In 1227 Reginald de Valery released the manor to Hubert de Burgh, Earl of Kent and Justiciar of England. Hubert fell from favour with the young King Henry III, for whom he acted as regent, and his enemies at court managed his imprisonment in 1332 at which time Aspley Manor was confiscated and granted, the folowing year, to Robert Passelewe. In 1234 de Burgh's estates, including Aspley, were restored. He died in 1243 and his widow, who succeeded him, died in 1259, Aspley passing to his son by a former wife, John.
The Guise family coat of arms
By 1267 John de Burgh had subinfeudated (basically, sublet) Aspley to Anselm de Gyse or Guise, from whom the village takes part of its name. John de Burgh died without a son and the tenancy of Aspley under the overlordship of the Barony of Bedford passed to his daughter Hawise, wife of Robert de Gresley. Their daughter Joan married John de la Warr and Aspley Manor was in their hands by the middle of the 14th century. After this date the descendants of Hubert de Burgh seem to have no further interest in the manor, their former tenants, the de Gyses, holding Aspley directly from the Barony of Bedford. Anselm de Gyse died in 1295. The manor remained in the family, first being called Aspley Guise Manor in 1375, until 1540 when John Gyse exchanged Aspley Guise for lands in Gloucestershire, near his estates at Elmore.

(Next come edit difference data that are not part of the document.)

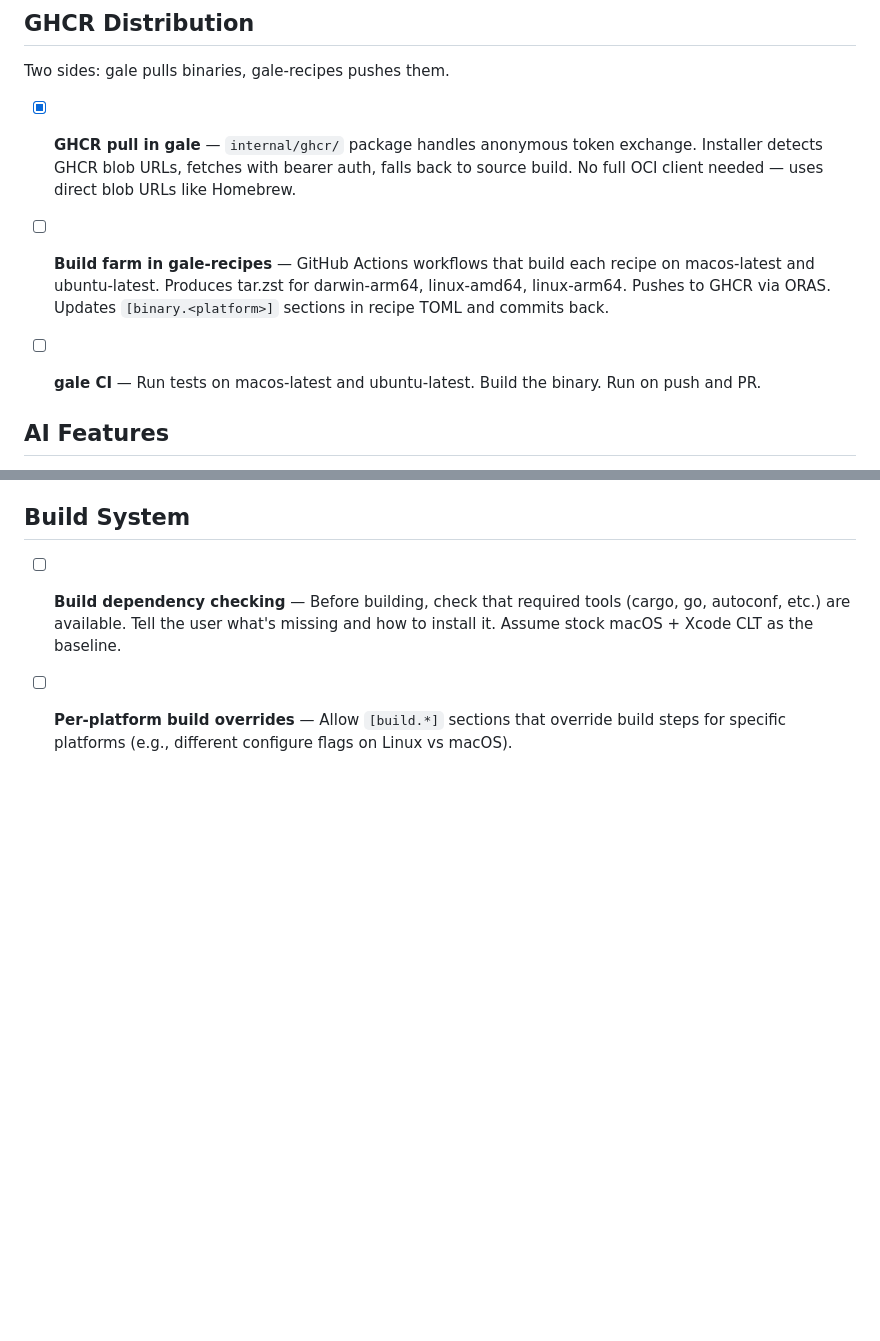
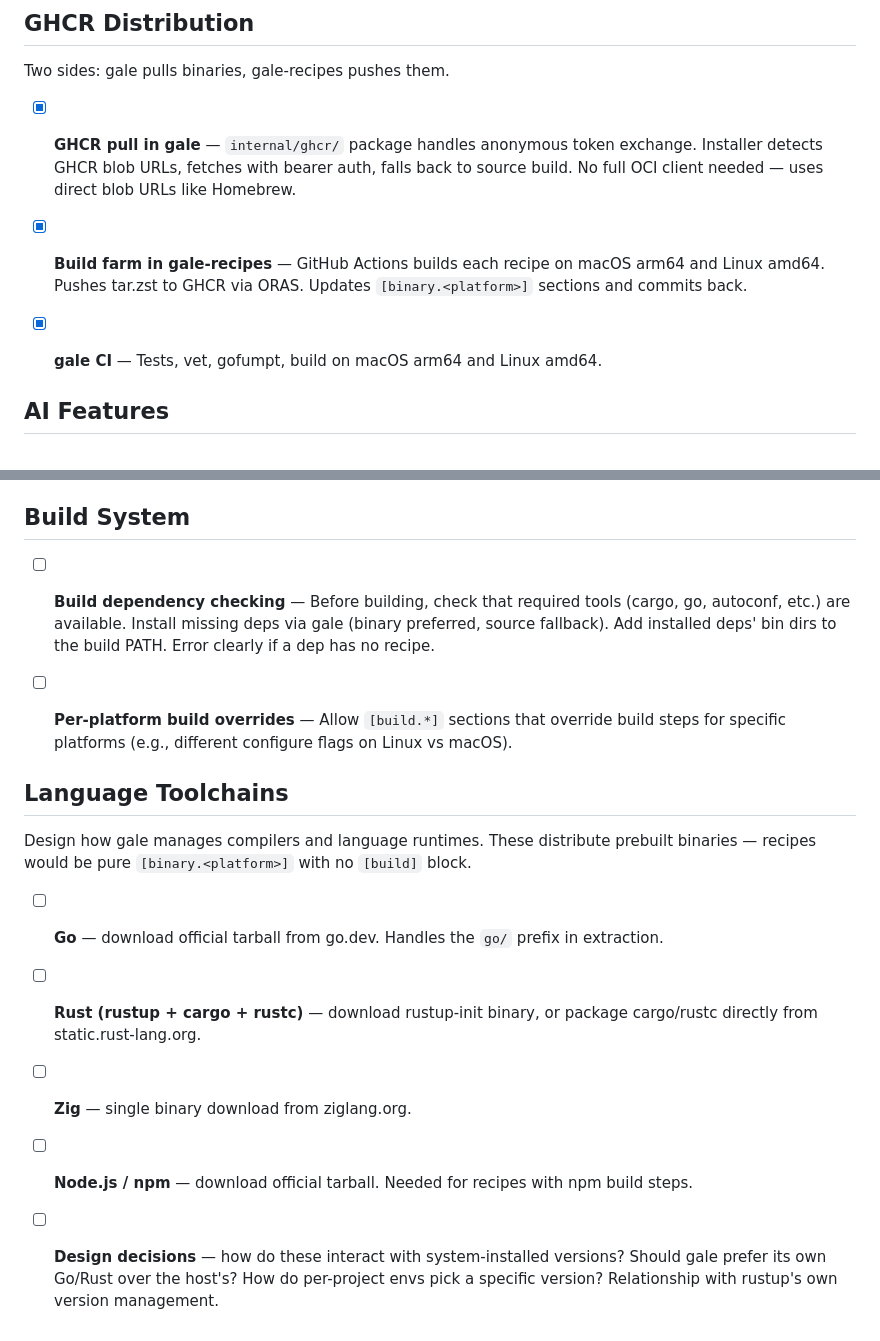
Before and after one commit to kelp/gale, a Markdown page: TODO.md, 2 parts joined by grey strips. Drawn GitHub-style; blank space fills up the shorter version.

Commit message:
Update TODO with language toolchain plans

```diff
--- a/TODO.md
+++ b/TODO.md
@@ -47,15 +47,13 @@ Two sides: gale pulls binaries, gale-recipes pushes them.
   to source build. No full OCI client needed — uses
   direct blob URLs like Homebrew.
 
-- [ ] **Build farm in gale-recipes** — GitHub Actions
-  workflows that build each recipe on macos-latest and
-  ubuntu-latest. Produces tar.zst for darwin-arm64,
-  linux-amd64, linux-arm64. Pushes to GHCR via ORAS.
-  Updates `[binary.<platform>]` sections in recipe TOML
-  and commits back.
+- [x] **Build farm in gale-recipes** — GitHub Actions
+  builds each recipe on macOS arm64 and Linux amd64.
+  Pushes tar.zst to GHCR via ORAS. Updates
+  `[binary.<platform>]` sections and commits back.
 
-- [ ] **gale CI** — Run tests on macos-latest and
-  ubuntu-latest. Build the binary. Run on push and PR.
+- [x] **gale CI** — Tests, vet, gofumpt, build on
+  macOS arm64 and Linux amd64.
 
 ## AI Features
 
@@ -133,11 +131,32 @@ streaming. Our code provides focused prompts and tools.
 
 - [ ] **Build dependency checking** — Before building,
   check that required tools (cargo, go, autoconf, etc.)
-  are available. Tell the user what's missing and how
-  to install it. Assume stock macOS + Xcode CLT as the
-  baseline.
+  are available. Install missing deps via gale (binary
+  preferred, source fallback). Add installed deps' bin
+  dirs to the build PATH. Error clearly if a dep has
+  no recipe.
 
 - [ ] **Per-platform build overrides** — Allow `[build.*]`
   sections that override build steps for specific
   platforms (e.g., different configure flags on Linux
   vs macOS).
+
+## Language Toolchains
+
+Design how gale manages compilers and language runtimes.
+These distribute prebuilt binaries — recipes would be
+pure `[binary.<platform>]` with no `[build]` block.
+
+- [ ] **Go** — download official tarball from go.dev.
+  Handles the `go/` prefix in extraction.
+- [ ] **Rust (rustup + cargo + rustc)** — download
+  rustup-init binary, or package cargo/rustc directly
+  from static.rust-lang.org.
+- [ ] **Zig** — single binary download from ziglang.org.
+- [ ] **Node.js / npm** — download official tarball.
+  Needed for recipes with npm build steps.
+- [ ] **Design decisions** — how do these interact with
+  system-installed versions? Should gale prefer its own
+  Go/Rust over the host's? How do per-project envs
+  pick a specific version? Relationship with rustup's
+  own version management.
```
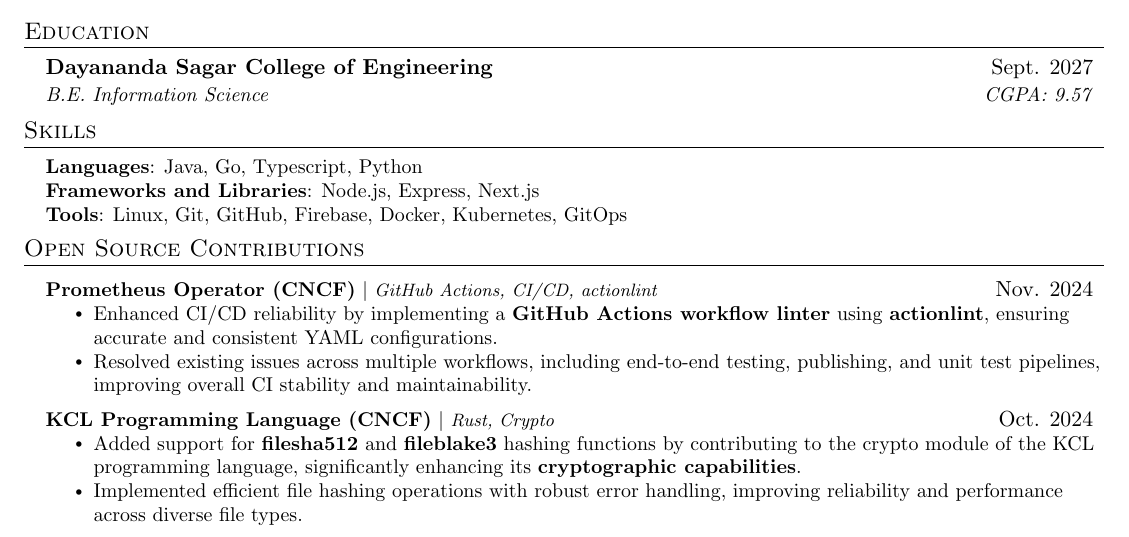
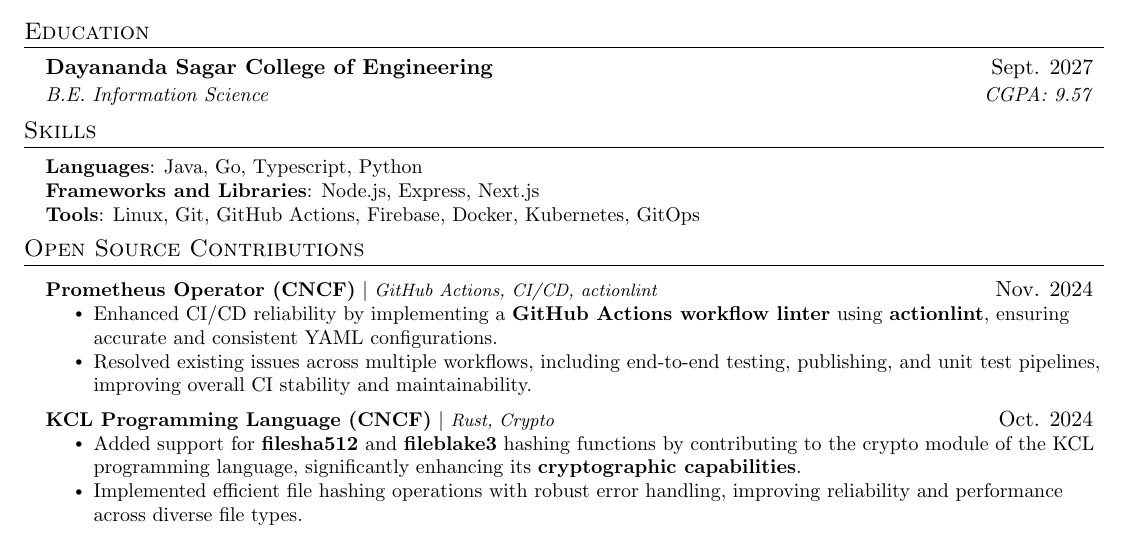
Before and after one commit to slashexx/resumeArchive, a LaTeX document (main.tex): part of the page, cut so that both start at the same text. Compiled offline with pdfLaTeX.

Commit message:
Forgot to add github actions
Signed-off-by: slashexx <dhruvpuri.35@gmail.com>

```diff
--- a/main.tex
+++ b/main.tex
@@ -149,7 +149,7 @@
      \textbf{Languages}{: Java, Go, Typescript, Python} \\
      \textbf{Frameworks and Libraries}{: Node.js, Express, Next.js} \\
 
-     \textbf{Tools}{: Linux, Git, GitHub, Firebase, Docker, Kubernetes, GitOps}
+     \textbf{Tools}{: Linux, Git, GitHub Actions, Firebase, Docker, Kubernetes, GitOps}
 
      % \textbf{Frameworks}{: React, Node.js, Flask, JUnit, WordPress, Material-UI, FastAPI} \\
 
```
Also changed, not shown: Dhruv_s_resume - 22.11.24.pdf.
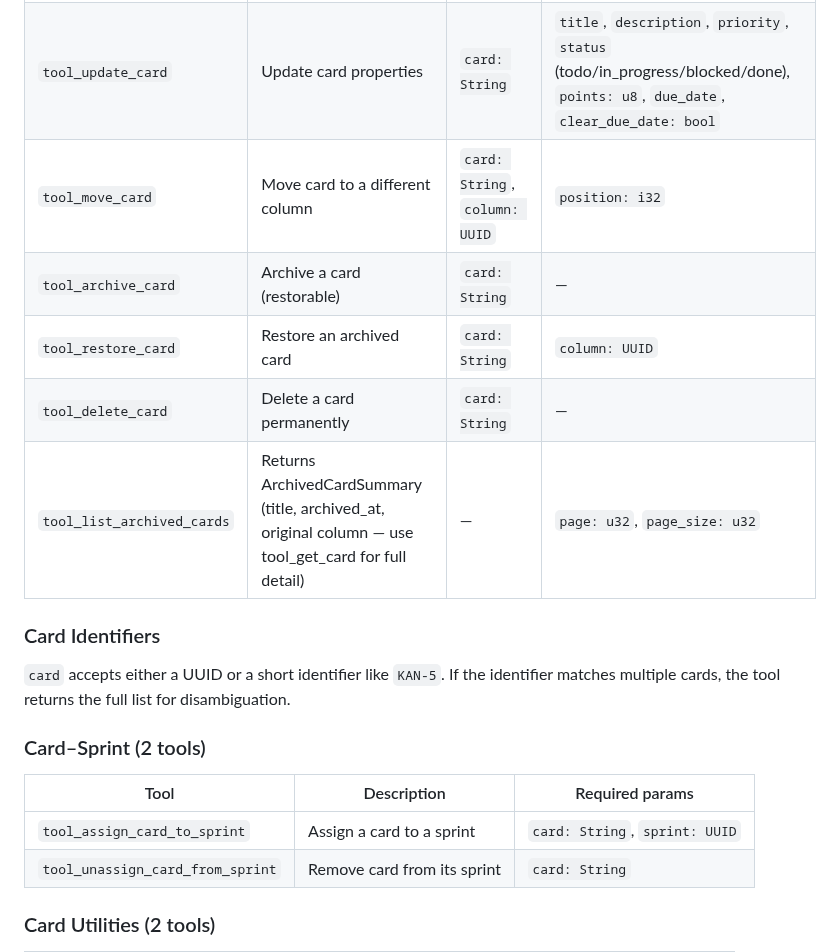
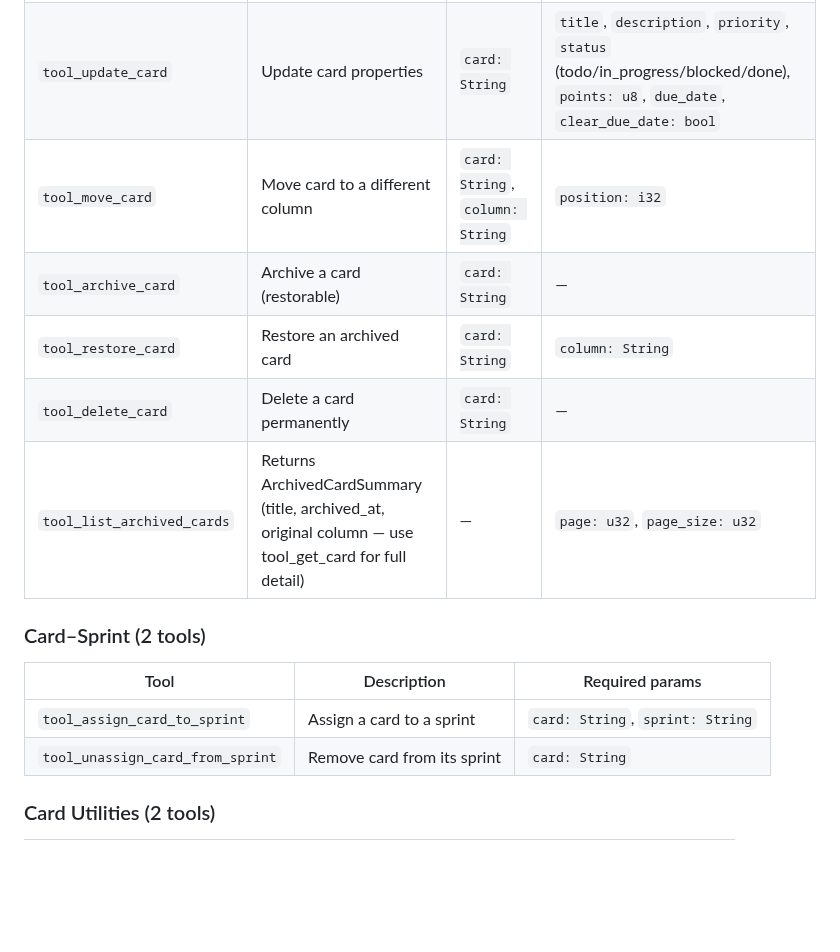
Before and after one commit to fulsomenko/kanban, a Markdown page: crates/kanban-mcp/README.md, the part around one of its changes. GitHub-like rendering; blank space fills up the shorter version.

```diff
--- a/crates/kanban-mcp/README.md
+++ b/crates/kanban-mcp/README.md
@@ -103,21 +112,17 @@ kanban-mcp /path/to/boards.sqlite
 | `tool_list_cards` | List cards with filters. Returns `CardSummary` (title, status, priority, points — use tool_get_card for full detail). | — | `board`, `column`, `sprint`, `status`, `page: u32`, `page_size: u32` |
 | `tool_get_card` | Get card by UUID or identifier (e.g. `KAN-5`). Returns list if ambiguous. | `card: String` | — |
 | `tool_update_card` | Update card properties | `card: String` | `title`, `description`, `priority`, `status` (todo/in_progress/blocked/done), `points: u8`, `due_date`, `clear_due_date: bool` |
-| `tool_move_card` | Move card to a different column | `card: String`, `column: UUID` | `position: i32` |
+| `tool_move_card` | Move card to a different column | `card: String`, `column: String` | `position: i32` |
 | `tool_archive_card` | Archive a card (restorable) | `card: String` | — |
-| `tool_restore_card` | Restore an archived card | `card: String` | `column: UUID` |
+| `tool_restore_card` | Restore an archived card | `card: String` | `column: String` |
 | `tool_delete_card` | Delete a card permanently | `card: String` | — |
 | `tool_list_archived_cards` | Returns ArchivedCardSummary (title, archived_at, original column — use tool_get_card for full detail) | — | `page: u32`, `page_size: u32` |
-
-### Card Identifiers
-
-`card` accepts either a UUID or a short identifier like `KAN-5`. If the identifier matches multiple cards, the tool returns the full list for disambiguation.
 
 ### Card–Sprint (2 tools)
 
 | Tool | Description | Required params |
 |------|-------------|-----------------|
-| `tool_assign_card_to_sprint` | Assign a card to a sprint | `card: String`, `sprint: UUID` |
+| `tool_assign_card_to_sprint` | Assign a card to a sprint | `card: String`, `sprint: String` |
 | `tool_unassign_card_from_sprint` | Remove card from its sprint | `card: String` |
 
 ### Card Utilities (2 tools)
```
Also changed, not shown: other parts of crates/kanban-mcp/README.md (+32 -23 lines), .changeset/kan-457-mcp-readme-schema-labels-and-descriptions.md (added, +5 -0 lines).
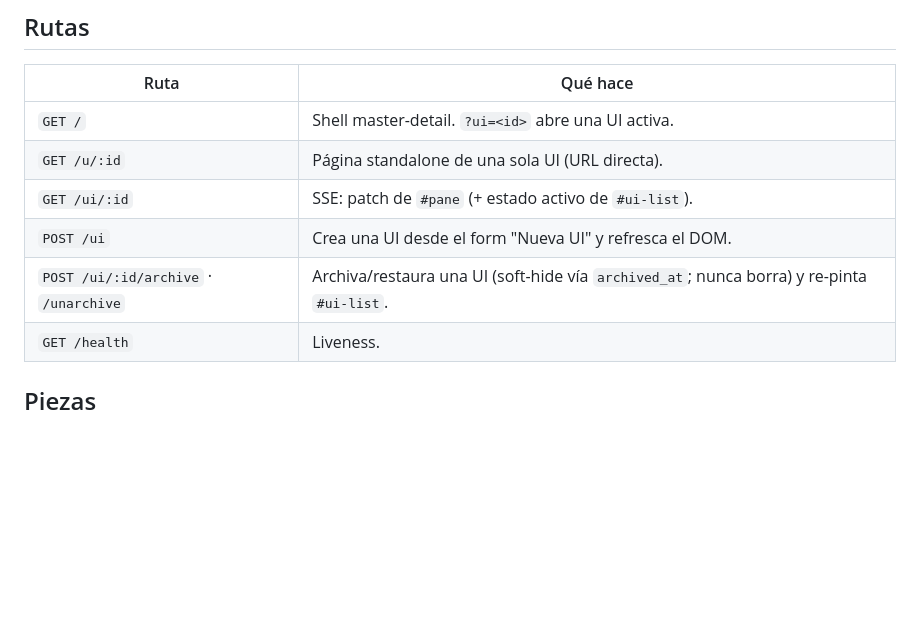
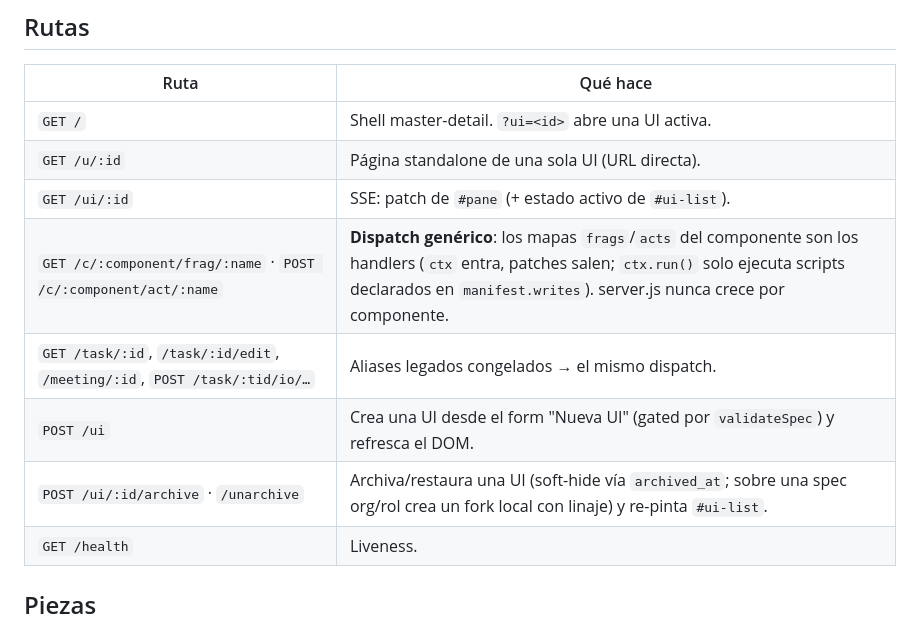
Before and after one commit to qbloq/ikigai-brain, a Markdown page: viz/README.md, the part around one of its changes. Drawn GitHub-style; blank space fills up the shorter version.

```diff
--- a/viz/README.md
+++ b/viz/README.md
@@ -41,8 +57,10 @@ sin recargar la página.
 | `GET /` | Shell master-detail. `?ui=<id>` abre una UI activa. |
 | `GET /u/:id` | Página standalone de una sola UI (URL directa). |
 | `GET /ui/:id` | SSE: patch de `#pane` (+ estado activo de `#ui-list`). |
-| `POST /ui` | Crea una UI desde el form "Nueva UI" y refresca el DOM. |
-| `POST /ui/:id/archive` · `/unarchive` | Archiva/restaura una UI (soft-hide vía `archived_at`; nunca borra) y re-pinta `#ui-list`. |
+| `GET /c/:component/frag/:name` · `POST /c/:component/act/:name` | **Dispatch genérico**: los mapas `frags`/`acts` del componente son los handlers (`ctx` entra, patches salen; `ctx.run()` solo ejecuta scripts declarados en `manifest.writes`). server.js nunca crece por componente. |
+| `GET /task/:id`, `/task/:id/edit`, `/meeting/:id`, `POST /task/:tid/io/…` | Aliases legados congelados → el mismo dispatch. |
+| `POST /ui` | Crea una UI desde el form "Nueva UI" (gated por `validateSpec`) y refresca el DOM. |
+| `POST /ui/:id/archive` · `/unarchive` | Archiva/restaura una UI (soft-hide vía `archived_at`; sobre una spec org/rol crea un fork local con linaje) y re-pinta `#ui-list`. |
 | `GET /health` | Liveness. |
 
 ## Piezas
```
Also changed, not shown: other parts of viz/README.md (+42 -16 lines), CLAUDE.md (+22 -0 lines).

In 1541 Henry VIII (1509-1547) annexed Aspley Guise to his newly created Honour of Ampthill, the Crown thus replacing the Barony of Bedford as overlord. In 1560 military engineer Sir Richard Lee was granted Aspley Guise Manor by Queen Elizabeth (1558-1603).
The Sadleir family coat of arms
Lee's youngest daughter Anne married Edward Sadleir and bought Aspley Guise Manor to the marriage as her portion. After Sadleir's death she married Ralph Norwich with whom, in 1591, she alienated Aspley Guise to Francis Bury. Bury's daughter succeeded him and married Thomas Lee Sadleir, grandson of Edward Sadleir and Anne, thus bringing the manor back into the Sadleir family, where it stayed until Richard Vernon Sadleir died without issue in 1810. His sister Ursula, wife of Edmund Moody succeeded him and the manor remained in the Moody family into the 20th century. A succession of Law of Property Acts in the 1920s abolished manorial fines and incidents as well as copyhold land tenure, thus abolishing manors in practically all but name.